What you return must match the records word for word.

---------- DATA TO USE

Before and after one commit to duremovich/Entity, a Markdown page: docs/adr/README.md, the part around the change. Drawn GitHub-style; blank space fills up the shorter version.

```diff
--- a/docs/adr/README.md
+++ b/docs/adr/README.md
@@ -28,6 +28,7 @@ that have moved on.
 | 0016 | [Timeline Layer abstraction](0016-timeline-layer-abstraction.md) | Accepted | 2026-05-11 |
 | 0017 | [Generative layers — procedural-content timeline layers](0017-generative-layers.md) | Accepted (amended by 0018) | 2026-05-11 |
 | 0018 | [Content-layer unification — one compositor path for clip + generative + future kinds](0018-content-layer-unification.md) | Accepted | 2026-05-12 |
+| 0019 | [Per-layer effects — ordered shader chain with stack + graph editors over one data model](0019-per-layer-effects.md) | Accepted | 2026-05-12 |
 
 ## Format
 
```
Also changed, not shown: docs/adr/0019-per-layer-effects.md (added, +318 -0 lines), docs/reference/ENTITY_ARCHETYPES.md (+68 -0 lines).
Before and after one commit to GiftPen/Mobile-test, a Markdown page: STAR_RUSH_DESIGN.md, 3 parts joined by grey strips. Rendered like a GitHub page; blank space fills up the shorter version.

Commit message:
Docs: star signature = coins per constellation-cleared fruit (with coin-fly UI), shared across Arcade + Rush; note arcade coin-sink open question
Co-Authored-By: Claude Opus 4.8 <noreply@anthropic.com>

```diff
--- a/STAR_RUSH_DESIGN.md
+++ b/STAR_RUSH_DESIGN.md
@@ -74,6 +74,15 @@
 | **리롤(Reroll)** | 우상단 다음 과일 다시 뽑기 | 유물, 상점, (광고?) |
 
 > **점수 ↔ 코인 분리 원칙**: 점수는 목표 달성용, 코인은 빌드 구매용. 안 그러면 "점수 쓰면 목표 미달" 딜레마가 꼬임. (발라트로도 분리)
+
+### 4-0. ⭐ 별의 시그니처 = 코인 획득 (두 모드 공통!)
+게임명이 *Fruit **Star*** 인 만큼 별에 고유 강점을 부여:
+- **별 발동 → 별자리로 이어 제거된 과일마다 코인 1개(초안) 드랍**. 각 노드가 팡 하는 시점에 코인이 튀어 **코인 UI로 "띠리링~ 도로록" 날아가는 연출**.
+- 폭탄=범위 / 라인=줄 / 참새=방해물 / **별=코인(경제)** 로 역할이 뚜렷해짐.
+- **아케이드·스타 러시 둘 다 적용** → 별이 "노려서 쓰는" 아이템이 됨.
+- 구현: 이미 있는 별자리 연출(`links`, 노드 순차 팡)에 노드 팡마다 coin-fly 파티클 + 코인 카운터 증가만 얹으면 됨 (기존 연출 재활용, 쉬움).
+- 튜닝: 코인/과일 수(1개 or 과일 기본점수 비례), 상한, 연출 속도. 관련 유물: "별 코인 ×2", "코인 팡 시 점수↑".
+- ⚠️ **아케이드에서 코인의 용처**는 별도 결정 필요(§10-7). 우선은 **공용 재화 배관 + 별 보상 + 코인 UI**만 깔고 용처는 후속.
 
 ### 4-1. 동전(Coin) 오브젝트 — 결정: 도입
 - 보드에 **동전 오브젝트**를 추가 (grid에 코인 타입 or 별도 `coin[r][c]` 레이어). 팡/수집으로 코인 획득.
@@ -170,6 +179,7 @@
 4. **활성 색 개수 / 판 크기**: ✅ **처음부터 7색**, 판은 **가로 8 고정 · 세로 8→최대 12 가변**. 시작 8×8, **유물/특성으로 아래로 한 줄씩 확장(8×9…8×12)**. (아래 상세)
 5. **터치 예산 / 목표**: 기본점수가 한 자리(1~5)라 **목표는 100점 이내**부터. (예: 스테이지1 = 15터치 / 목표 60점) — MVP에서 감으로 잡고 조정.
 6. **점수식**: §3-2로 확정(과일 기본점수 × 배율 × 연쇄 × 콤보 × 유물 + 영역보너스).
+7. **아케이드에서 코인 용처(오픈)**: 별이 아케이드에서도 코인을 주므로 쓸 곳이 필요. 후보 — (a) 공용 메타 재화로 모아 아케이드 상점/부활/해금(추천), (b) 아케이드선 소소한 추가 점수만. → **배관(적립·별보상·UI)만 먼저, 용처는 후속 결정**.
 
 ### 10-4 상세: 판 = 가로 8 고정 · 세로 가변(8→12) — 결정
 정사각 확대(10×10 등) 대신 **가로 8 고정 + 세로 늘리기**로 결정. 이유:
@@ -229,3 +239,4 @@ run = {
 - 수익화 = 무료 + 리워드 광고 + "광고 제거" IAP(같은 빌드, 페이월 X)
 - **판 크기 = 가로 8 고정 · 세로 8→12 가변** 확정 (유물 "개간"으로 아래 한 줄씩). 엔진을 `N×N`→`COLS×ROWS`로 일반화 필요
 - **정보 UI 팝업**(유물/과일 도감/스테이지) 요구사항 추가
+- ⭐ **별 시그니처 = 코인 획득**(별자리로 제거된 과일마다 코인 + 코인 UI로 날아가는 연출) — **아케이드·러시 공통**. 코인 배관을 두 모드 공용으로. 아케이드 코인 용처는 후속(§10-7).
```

--------------------

**ANSWER**
Before and after one commit to duremovich/Entity, a Markdown page: docs/adr/README.md, the part around the change. Drawn GitHub-style; blank space fills up the shorter version.

```diff
--- a/docs/adr/README.md
+++ b/docs/adr/README.md
@@ -28,6 +28,7 @@ that have moved on.
 | 0016 | [Timeline Layer abstraction](0016-timeline-layer-abstraction.md) | Accepted | 2026-05-11 |
 | 0017 | [Generative layers — procedural-content timeline layers](0017-generative-layers.md) | Accepted (amended by 0018) | 2026-05-11 |
 | 0018 | [Content-layer unification — one compositor path for clip + generative + future kinds](0018-content-layer-unification.md) | Accepted | 2026-05-12 |
+| 0019 | [Per-layer effects — ordered shader chain with stack + graph editors over one data model](0019-per-layer-effects.md) | Accepted | 2026-05-12 |
 
 ## Format
 
```
Also changed, not shown: docs/adr/0019-per-layer-effects.md (added, +318 -0 lines), docs/reference/ENTITY_ARCHETYPES.md (+68 -0 lines).
Before and after one commit to GiftPen/Mobile-test, a Markdown page: STAR_RUSH_DESIGN.md, 3 parts joined by grey strips. Rendered like a GitHub page; blank space fills up the shorter version.

Commit message:
Docs: star signature = coins per constellation-cleared fruit (with coin-fly UI), shared across Arcade + Rush; note arcade coin-sink open question
Co-Authored-By: Claude Opus 4.8 <noreply@anthropic.com>

```diff
--- a/STAR_RUSH_DESIGN.md
+++ b/STAR_RUSH_DESIGN.md
@@ -74,6 +74,15 @@
 | **리롤(Reroll)** | 우상단 다음 과일 다시 뽑기 | 유물, 상점, (광고?) |
 
 > **점수 ↔ 코인 분리 원칙**: 점수는 목표 달성용, 코인은 빌드 구매용. 안 그러면 "점수 쓰면 목표 미달" 딜레마가 꼬임. (발라트로도 분리)
+
+### 4-0. ⭐ 별의 시그니처 = 코인 획득 (두 모드 공통!)
+게임명이 *Fruit **Star*** 인 만큼 별에 고유 강점을 부여:
+- **별 발동 → 별자리로 이어 제거된 과일마다 코인 1개(초안) 드랍**. 각 노드가 팡 하는 시점에 코인이 튀어 **코인 UI로 "띠리링~ 도로록" 날아가는 연출**.
+- 폭탄=범위 / 라인=줄 / 참새=방해물 / **별=코인(경제)** 로 역할이 뚜렷해짐.
+- **아케이드·스타 러시 둘 다 적용** → 별이 "노려서 쓰는" 아이템이 됨.
+- 구현: 이미 있는 별자리 연출(`links`, 노드 순차 팡)에 노드 팡마다 coin-fly 파티클 + 코인 카운터 증가만 얹으면 됨 (기존 연출 재활용, 쉬움).
+- 튜닝: 코인/과일 수(1개 or 과일 기본점수 비례), 상한, 연출 속도. 관련 유물: "별 코인 ×2", "코인 팡 시 점수↑".
+- ⚠️ **아케이드에서 코인의 용처**는 별도 결정 필요(§10-7). 우선은 **공용 재화 배관 + 별 보상 + 코인 UI**만 깔고 용처는 후속.
 
 ### 4-1. 동전(Coin) 오브젝트 — 결정: 도입
 - 보드에 **동전 오브젝트**를 추가 (grid에 코인 타입 or 별도 `coin[r][c]` 레이어). 팡/수집으로 코인 획득.
@@ -170,6 +179,7 @@
 4. **활성 색 개수 / 판 크기**: ✅ **처음부터 7색**, 판은 **가로 8 고정 · 세로 8→최대 12 가변**. 시작 8×8, **유물/특성으로 아래로 한 줄씩 확장(8×9…8×12)**. (아래 상세)
 5. **터치 예산 / 목표**: 기본점수가 한 자리(1~5)라 **목표는 100점 이내**부터. (예: 스테이지1 = 15터치 / 목표 60점) — MVP에서 감으로 잡고 조정.
 6. **점수식**: §3-2로 확정(과일 기본점수 × 배율 × 연쇄 × 콤보 × 유물 + 영역보너스).
+7. **아케이드에서 코인 용처(오픈)**: 별이 아케이드에서도 코인을 주므로 쓸 곳이 필요. 후보 — (a) 공용 메타 재화로 모아 아케이드 상점/부활/해금(추천), (b) 아케이드선 소소한 추가 점수만. → **배관(적립·별보상·UI)만 먼저, 용처는 후속 결정**.
 
 ### 10-4 상세: 판 = 가로 8 고정 · 세로 가변(8→12) — 결정
 정사각 확대(10×10 등) 대신 **가로 8 고정 + 세로 늘리기**로 결정. 이유:
@@ -229,3 +239,4 @@ run = {
 - 수익화 = 무료 + 리워드 광고 + "광고 제거" IAP(같은 빌드, 페이월 X)
 - **판 크기 = 가로 8 고정 · 세로 8→12 가변** 확정 (유물 "개간"으로 아래 한 줄씩). 엔진을 `N×N`→`COLS×ROWS`로 일반화 필요
 - **정보 UI 팝업**(유물/과일 도감/스테이지) 요구사항 추가
+- ⭐ **별 시그니처 = 코인 획득**(별자리로 제거된 과일마다 코인 + 코인 UI로 날아가는 연출) — **아케이드·러시 공통**. 코인 배관을 두 모드 공용으로. 아케이드 코인 용처는 후속(§10-7).
```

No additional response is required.